(Your instructions)
Which lines of the entries below run from the one holding "After one commit to OfficePointer/office, a" to the one holding "update module edit", inclusive? Set down exactly those lines and no others.

(Front-end code change data)
=== Begin Enclosure ===
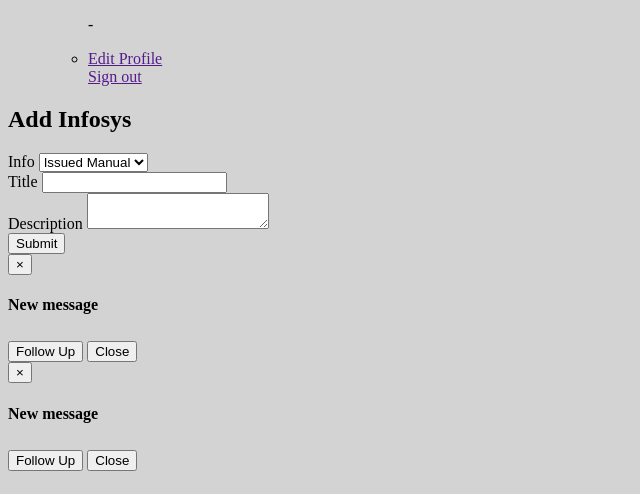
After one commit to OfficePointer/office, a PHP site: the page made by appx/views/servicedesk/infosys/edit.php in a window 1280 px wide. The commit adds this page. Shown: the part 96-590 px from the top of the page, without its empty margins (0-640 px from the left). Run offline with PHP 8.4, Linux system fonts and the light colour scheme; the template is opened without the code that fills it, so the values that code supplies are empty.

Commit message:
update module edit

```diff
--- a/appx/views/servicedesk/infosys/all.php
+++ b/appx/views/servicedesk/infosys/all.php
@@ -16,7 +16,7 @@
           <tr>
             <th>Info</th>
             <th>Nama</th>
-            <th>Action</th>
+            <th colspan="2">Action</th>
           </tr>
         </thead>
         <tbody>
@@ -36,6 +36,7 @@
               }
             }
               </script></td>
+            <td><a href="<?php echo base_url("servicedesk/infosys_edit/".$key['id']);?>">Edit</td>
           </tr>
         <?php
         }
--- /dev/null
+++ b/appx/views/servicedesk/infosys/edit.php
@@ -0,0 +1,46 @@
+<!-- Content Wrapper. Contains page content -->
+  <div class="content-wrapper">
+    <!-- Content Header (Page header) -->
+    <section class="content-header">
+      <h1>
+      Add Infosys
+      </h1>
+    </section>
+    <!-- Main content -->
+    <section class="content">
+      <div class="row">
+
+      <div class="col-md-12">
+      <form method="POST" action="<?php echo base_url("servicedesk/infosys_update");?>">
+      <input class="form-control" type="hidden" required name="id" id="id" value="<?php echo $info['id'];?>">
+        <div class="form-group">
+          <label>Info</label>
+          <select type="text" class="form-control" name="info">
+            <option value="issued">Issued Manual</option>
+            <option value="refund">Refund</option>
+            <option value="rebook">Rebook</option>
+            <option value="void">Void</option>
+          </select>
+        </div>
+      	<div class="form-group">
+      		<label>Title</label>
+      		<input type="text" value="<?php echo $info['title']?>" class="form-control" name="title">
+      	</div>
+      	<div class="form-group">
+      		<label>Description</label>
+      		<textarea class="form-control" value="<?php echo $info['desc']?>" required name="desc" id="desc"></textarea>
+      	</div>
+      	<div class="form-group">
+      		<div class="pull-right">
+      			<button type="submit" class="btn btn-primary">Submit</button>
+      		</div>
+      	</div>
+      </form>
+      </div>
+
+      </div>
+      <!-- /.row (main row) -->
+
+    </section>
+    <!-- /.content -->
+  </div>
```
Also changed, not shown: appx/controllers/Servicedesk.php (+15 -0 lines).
=== End Enclosure ===
=== Begin Enclosure ===
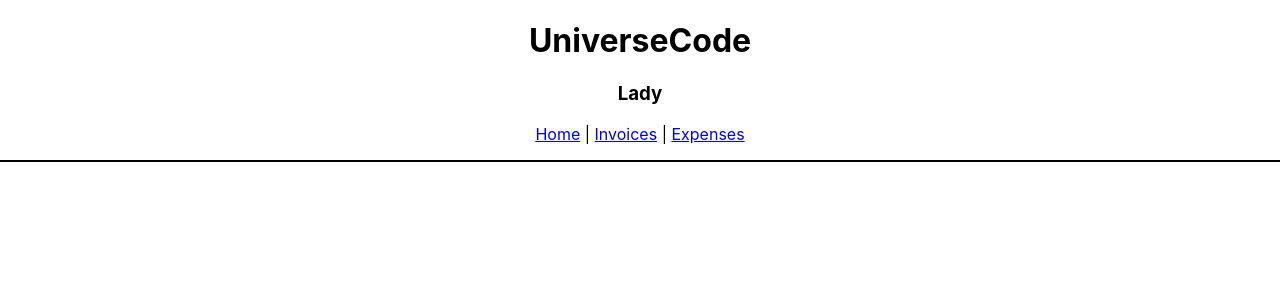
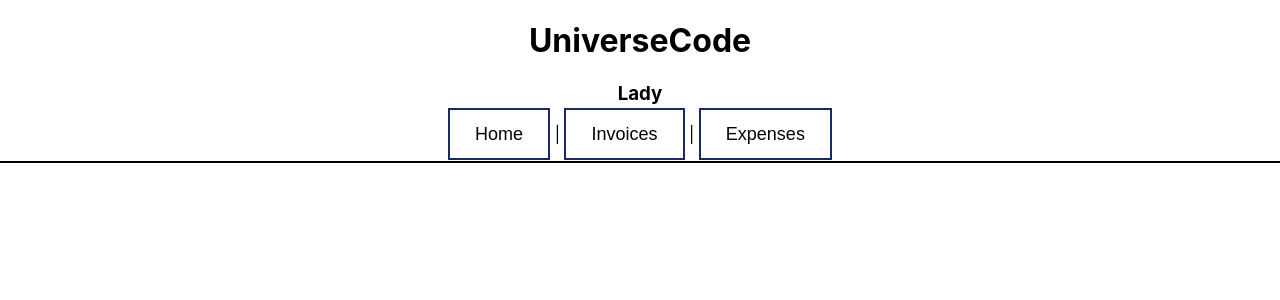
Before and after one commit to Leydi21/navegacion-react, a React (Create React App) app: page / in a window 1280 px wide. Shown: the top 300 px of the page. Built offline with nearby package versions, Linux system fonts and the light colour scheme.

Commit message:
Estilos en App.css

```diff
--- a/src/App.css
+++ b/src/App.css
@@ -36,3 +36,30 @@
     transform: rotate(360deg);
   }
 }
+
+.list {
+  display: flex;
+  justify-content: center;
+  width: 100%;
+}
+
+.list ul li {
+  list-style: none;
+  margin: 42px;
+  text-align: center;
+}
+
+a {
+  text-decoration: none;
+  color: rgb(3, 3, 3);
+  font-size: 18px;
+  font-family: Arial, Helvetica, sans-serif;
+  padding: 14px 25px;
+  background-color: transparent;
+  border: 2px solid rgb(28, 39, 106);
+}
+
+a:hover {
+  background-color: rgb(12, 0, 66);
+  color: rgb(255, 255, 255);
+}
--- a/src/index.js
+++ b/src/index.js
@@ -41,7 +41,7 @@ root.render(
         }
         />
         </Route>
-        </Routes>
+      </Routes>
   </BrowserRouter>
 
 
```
=== End Enclosure ===
=== Begin Enclosure ===
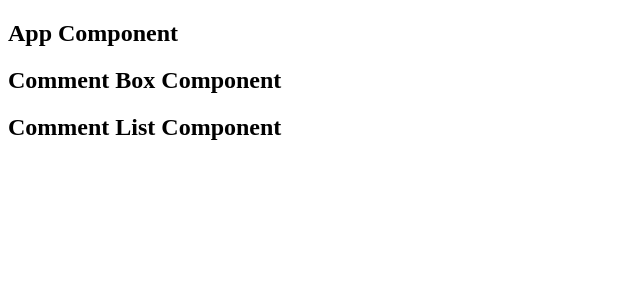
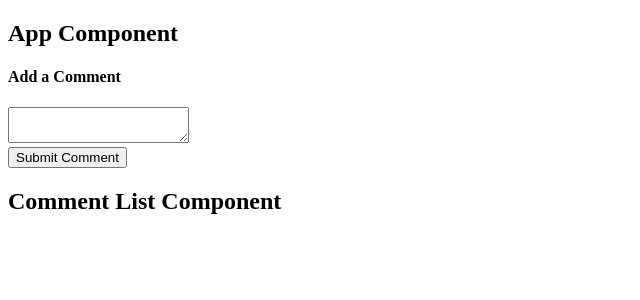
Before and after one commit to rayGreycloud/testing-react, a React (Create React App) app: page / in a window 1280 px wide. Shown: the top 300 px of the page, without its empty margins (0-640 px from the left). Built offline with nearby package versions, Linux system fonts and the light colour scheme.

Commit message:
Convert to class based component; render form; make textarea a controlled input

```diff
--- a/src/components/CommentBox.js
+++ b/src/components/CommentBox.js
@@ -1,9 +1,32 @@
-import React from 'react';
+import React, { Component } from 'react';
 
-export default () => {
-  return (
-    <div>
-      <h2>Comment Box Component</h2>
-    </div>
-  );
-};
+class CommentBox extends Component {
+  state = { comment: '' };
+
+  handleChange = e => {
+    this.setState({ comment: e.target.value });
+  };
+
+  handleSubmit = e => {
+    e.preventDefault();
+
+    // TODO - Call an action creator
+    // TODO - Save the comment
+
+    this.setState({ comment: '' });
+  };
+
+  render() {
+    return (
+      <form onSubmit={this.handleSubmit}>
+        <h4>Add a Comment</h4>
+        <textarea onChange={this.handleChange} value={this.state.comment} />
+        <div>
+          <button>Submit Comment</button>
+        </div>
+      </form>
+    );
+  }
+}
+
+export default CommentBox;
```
=== End Enclosure ===
(Answer space)
After one commit to OfficePointer/office, a PHP site: the page made by appx/views/servicedesk/infosys/edit.php in a window 1280 px wide. The commit adds this page. Shown: the part 96-590 px from the top of the page, without its empty margins (0-640 px from the left). Run offline with PHP 8.4, Linux system fonts and the light colour scheme; the template is opened without the code that fills it, so the values that code supplies are empty.

Commit message:
update module edit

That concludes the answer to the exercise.